Task statement
Across all entries below, how many lines include "entry"? Answer with the number alone.

The input
======
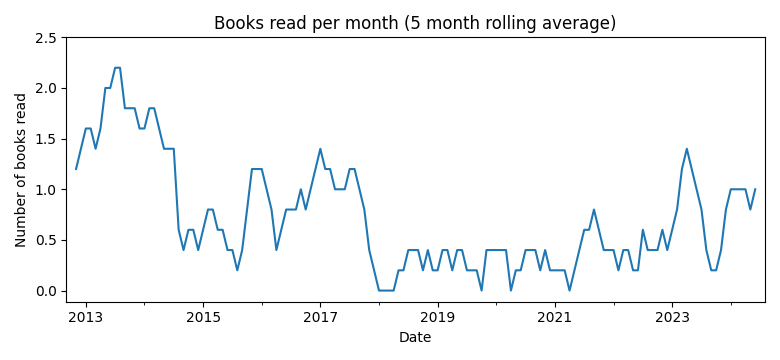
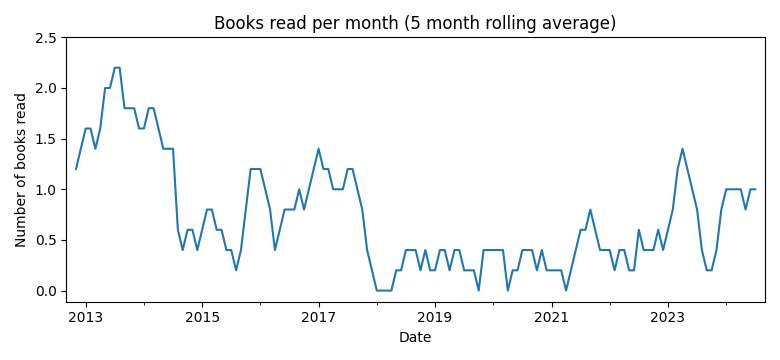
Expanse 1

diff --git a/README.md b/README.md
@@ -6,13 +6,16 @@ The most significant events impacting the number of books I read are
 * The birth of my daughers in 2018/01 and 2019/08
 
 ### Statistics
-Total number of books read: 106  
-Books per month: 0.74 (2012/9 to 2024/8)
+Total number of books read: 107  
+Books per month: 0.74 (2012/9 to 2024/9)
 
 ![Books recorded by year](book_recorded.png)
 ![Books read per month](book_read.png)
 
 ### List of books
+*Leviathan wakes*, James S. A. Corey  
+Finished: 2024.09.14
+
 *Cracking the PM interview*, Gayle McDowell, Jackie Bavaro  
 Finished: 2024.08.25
======
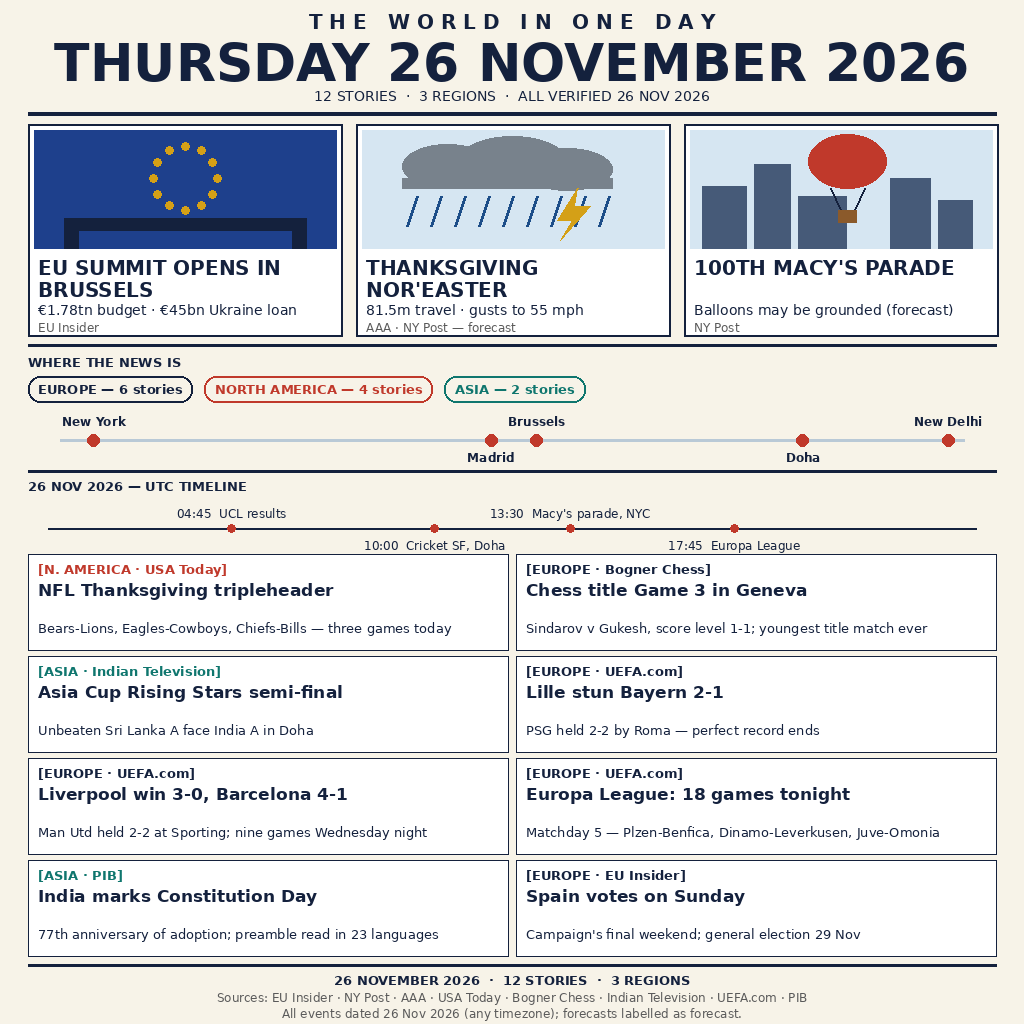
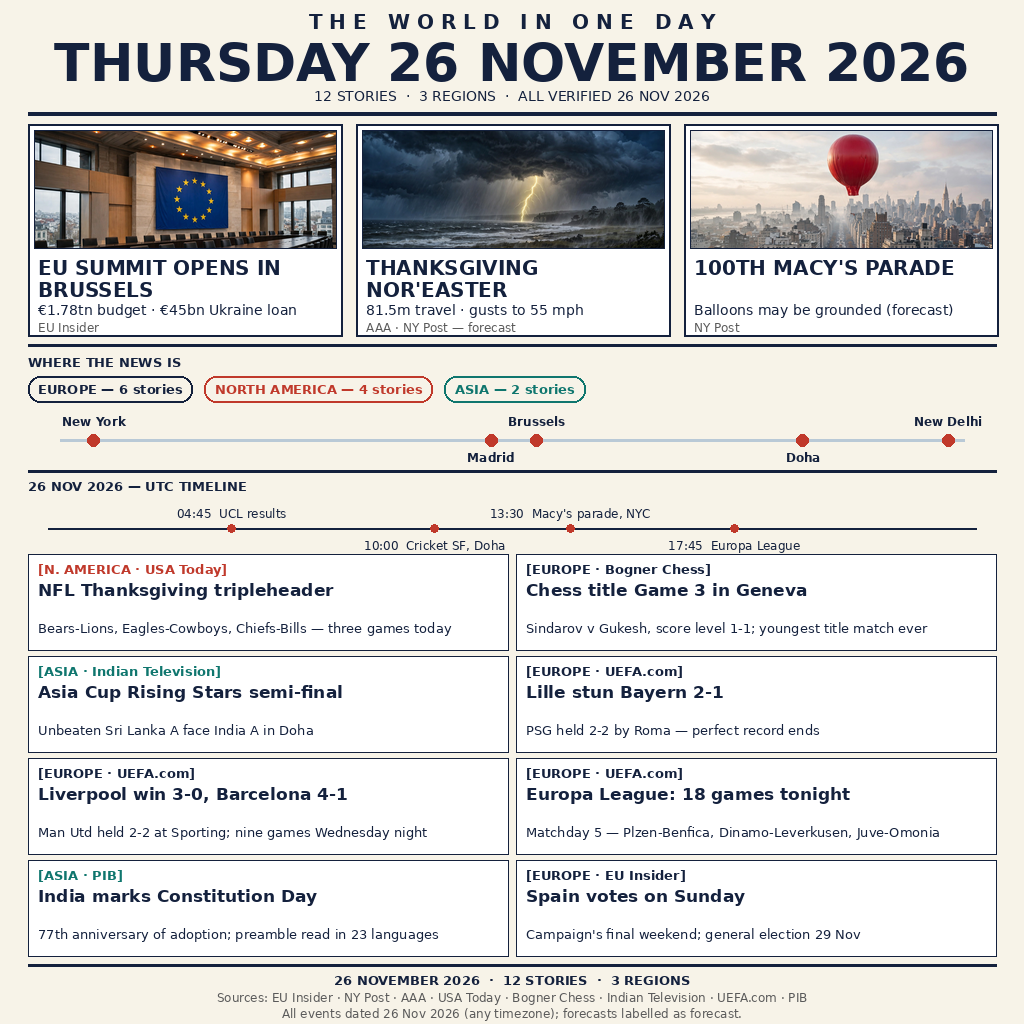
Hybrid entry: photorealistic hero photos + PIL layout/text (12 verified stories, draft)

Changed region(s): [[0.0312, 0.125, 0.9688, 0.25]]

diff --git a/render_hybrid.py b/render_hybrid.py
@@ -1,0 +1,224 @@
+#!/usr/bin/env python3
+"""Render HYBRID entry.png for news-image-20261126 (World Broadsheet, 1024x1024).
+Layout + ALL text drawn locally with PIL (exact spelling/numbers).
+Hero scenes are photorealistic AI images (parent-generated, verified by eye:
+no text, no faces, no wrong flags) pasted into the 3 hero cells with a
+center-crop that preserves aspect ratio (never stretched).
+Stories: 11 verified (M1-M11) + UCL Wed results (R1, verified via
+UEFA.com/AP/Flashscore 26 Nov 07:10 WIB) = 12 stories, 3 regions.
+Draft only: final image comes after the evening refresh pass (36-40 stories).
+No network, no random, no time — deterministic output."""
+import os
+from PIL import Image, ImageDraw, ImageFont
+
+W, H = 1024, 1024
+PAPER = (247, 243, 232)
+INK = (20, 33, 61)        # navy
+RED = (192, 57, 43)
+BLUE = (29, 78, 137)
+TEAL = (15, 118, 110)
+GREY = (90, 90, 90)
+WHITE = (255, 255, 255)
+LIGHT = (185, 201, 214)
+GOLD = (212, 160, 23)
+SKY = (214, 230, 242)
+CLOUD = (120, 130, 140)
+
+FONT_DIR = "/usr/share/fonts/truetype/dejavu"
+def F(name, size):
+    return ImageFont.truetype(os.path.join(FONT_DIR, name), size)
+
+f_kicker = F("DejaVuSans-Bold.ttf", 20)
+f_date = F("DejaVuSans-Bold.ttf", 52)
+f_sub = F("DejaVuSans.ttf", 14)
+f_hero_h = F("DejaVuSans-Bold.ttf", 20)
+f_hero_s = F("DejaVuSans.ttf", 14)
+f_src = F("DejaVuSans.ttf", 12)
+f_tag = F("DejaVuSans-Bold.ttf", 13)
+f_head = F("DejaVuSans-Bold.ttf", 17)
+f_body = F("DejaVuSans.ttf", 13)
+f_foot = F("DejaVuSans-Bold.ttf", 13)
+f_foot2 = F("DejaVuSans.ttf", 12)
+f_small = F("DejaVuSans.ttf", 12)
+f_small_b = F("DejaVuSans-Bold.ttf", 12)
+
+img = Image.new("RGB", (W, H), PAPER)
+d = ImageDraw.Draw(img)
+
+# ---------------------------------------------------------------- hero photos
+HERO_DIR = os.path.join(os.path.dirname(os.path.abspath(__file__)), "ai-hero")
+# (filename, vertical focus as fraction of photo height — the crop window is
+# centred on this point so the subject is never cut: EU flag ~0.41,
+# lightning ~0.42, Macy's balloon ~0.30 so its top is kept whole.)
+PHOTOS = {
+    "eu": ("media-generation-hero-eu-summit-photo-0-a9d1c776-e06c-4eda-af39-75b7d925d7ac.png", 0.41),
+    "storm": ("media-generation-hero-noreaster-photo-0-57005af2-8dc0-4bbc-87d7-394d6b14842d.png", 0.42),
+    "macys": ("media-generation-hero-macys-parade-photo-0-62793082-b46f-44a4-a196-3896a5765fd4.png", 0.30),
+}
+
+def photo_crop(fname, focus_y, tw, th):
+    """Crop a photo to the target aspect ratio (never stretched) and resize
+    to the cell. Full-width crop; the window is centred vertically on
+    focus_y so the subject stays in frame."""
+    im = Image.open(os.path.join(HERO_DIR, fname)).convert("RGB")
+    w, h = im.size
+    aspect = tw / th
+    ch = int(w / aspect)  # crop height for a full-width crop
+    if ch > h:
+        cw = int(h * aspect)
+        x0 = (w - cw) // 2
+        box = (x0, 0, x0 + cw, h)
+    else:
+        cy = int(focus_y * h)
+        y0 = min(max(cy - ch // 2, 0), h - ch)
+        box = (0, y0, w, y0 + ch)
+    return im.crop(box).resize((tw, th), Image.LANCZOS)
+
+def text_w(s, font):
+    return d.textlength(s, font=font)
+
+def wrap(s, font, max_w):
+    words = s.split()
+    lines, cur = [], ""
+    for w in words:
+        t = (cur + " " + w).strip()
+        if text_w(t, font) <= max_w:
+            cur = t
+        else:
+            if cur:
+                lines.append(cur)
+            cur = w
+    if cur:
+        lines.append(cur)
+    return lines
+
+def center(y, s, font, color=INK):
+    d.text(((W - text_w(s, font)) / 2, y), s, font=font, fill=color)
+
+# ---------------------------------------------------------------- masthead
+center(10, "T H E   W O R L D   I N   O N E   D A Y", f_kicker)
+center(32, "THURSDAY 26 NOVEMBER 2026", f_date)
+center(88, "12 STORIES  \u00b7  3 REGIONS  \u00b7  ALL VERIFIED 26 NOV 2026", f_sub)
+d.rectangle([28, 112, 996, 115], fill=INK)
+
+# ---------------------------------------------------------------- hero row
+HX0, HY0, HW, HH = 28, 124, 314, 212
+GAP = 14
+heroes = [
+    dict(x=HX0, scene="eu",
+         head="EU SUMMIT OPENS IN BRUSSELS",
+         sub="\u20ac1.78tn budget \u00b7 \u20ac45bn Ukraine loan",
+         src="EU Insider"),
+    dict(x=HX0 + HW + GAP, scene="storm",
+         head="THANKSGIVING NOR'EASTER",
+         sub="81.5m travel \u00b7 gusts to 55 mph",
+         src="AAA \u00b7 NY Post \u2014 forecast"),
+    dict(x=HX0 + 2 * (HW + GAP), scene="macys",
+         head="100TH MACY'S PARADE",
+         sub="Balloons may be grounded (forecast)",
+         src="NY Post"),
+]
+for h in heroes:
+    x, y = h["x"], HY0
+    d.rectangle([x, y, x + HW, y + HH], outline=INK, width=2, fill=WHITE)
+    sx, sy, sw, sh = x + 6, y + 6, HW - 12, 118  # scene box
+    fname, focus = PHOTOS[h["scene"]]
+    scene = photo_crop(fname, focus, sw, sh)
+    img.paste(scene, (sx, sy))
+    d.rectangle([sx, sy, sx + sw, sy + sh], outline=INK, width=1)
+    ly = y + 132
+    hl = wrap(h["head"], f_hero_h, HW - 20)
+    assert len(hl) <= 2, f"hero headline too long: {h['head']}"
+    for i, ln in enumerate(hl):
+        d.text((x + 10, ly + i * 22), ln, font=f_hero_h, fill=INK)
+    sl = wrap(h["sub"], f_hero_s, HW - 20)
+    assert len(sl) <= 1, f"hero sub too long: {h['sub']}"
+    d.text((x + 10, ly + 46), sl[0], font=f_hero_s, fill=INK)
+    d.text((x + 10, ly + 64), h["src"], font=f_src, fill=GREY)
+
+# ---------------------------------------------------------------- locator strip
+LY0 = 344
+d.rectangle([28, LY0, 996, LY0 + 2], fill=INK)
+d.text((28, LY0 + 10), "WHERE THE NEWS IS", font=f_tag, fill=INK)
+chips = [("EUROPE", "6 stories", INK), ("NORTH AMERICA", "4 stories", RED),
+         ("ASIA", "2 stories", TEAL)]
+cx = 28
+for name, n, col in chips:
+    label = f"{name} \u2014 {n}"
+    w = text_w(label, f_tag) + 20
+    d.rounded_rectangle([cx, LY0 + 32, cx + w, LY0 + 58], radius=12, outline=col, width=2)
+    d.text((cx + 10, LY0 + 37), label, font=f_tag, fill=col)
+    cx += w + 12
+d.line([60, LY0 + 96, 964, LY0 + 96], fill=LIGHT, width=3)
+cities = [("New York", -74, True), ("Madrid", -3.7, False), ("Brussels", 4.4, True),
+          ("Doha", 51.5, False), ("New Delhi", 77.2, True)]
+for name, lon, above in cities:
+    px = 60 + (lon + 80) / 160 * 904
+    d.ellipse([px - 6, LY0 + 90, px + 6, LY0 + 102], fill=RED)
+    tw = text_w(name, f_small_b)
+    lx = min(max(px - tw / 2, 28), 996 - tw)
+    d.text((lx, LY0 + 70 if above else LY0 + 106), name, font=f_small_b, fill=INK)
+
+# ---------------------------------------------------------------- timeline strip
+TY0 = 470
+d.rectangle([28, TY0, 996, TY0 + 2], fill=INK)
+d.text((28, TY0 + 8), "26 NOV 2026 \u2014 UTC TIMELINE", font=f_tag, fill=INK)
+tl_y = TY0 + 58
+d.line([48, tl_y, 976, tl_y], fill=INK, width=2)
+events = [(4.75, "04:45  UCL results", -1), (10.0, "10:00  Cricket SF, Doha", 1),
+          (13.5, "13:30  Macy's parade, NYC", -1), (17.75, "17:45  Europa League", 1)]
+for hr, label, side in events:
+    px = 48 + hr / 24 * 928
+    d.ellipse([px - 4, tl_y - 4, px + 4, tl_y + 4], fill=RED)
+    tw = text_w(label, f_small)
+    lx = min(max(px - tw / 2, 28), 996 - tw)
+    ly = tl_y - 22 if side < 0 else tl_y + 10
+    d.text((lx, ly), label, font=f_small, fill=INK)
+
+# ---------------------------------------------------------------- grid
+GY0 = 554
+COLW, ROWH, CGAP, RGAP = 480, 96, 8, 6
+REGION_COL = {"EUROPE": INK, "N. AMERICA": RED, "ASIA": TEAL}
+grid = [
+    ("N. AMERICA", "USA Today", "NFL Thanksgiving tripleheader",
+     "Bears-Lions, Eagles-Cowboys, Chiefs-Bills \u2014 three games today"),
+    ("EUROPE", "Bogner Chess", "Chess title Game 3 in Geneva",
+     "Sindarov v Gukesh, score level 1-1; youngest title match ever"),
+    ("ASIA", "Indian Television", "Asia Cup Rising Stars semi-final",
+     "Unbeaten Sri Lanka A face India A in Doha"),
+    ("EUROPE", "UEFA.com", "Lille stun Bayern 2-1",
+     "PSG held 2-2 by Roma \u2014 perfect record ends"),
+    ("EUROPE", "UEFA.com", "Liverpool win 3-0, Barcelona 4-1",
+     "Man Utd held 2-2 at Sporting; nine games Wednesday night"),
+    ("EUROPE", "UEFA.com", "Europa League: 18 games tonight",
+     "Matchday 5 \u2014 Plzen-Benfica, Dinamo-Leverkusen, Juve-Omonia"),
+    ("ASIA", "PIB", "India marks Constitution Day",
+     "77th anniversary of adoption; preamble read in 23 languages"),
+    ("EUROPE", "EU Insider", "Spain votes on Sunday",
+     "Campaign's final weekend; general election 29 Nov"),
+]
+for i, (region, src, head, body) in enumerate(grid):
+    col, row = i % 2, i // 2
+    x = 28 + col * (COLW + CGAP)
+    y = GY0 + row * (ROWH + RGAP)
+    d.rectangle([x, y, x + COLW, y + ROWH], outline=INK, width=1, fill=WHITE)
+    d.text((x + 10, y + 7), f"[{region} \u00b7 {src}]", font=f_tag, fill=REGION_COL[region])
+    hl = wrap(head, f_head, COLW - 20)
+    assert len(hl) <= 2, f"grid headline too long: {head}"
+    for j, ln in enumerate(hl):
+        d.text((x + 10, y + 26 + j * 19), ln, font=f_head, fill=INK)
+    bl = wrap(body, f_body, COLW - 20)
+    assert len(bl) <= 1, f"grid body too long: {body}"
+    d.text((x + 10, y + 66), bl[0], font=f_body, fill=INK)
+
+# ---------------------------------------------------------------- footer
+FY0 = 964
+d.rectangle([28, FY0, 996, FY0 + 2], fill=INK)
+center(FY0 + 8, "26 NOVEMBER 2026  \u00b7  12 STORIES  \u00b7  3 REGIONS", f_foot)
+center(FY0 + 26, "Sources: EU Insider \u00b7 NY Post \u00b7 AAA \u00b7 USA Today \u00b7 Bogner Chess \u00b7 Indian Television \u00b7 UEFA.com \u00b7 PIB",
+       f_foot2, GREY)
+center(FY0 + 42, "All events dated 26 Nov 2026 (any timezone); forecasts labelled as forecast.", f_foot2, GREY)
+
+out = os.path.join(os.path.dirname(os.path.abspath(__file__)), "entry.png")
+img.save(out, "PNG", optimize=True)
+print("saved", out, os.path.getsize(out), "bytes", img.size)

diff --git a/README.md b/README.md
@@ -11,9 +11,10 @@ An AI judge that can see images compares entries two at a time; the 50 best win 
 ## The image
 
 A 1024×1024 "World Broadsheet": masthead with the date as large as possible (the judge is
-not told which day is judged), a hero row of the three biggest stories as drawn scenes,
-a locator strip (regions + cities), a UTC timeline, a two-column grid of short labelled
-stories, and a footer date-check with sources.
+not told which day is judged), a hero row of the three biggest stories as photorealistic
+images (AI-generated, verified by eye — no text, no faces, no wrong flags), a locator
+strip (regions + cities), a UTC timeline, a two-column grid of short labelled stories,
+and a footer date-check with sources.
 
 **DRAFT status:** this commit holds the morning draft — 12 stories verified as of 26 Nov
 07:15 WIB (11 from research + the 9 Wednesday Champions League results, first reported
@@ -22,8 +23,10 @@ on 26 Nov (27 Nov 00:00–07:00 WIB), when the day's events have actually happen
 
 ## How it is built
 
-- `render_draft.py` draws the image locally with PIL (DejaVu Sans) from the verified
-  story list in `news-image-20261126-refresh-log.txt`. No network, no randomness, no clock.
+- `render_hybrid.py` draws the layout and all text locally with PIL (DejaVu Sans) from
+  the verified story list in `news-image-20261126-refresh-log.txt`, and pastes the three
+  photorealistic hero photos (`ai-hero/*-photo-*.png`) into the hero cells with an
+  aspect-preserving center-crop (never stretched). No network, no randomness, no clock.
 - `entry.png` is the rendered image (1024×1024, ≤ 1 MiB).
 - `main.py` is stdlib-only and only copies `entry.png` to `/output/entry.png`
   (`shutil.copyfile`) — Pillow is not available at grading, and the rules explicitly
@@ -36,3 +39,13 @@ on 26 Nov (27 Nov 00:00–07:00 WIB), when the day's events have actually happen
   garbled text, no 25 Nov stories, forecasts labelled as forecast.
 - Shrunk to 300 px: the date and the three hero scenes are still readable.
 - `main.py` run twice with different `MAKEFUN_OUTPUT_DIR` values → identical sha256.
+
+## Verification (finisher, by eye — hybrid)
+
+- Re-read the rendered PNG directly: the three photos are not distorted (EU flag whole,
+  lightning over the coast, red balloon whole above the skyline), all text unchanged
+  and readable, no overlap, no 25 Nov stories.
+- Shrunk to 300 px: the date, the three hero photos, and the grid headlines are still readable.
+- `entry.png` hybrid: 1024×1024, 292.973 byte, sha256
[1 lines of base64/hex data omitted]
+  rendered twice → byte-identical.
======
Reply
6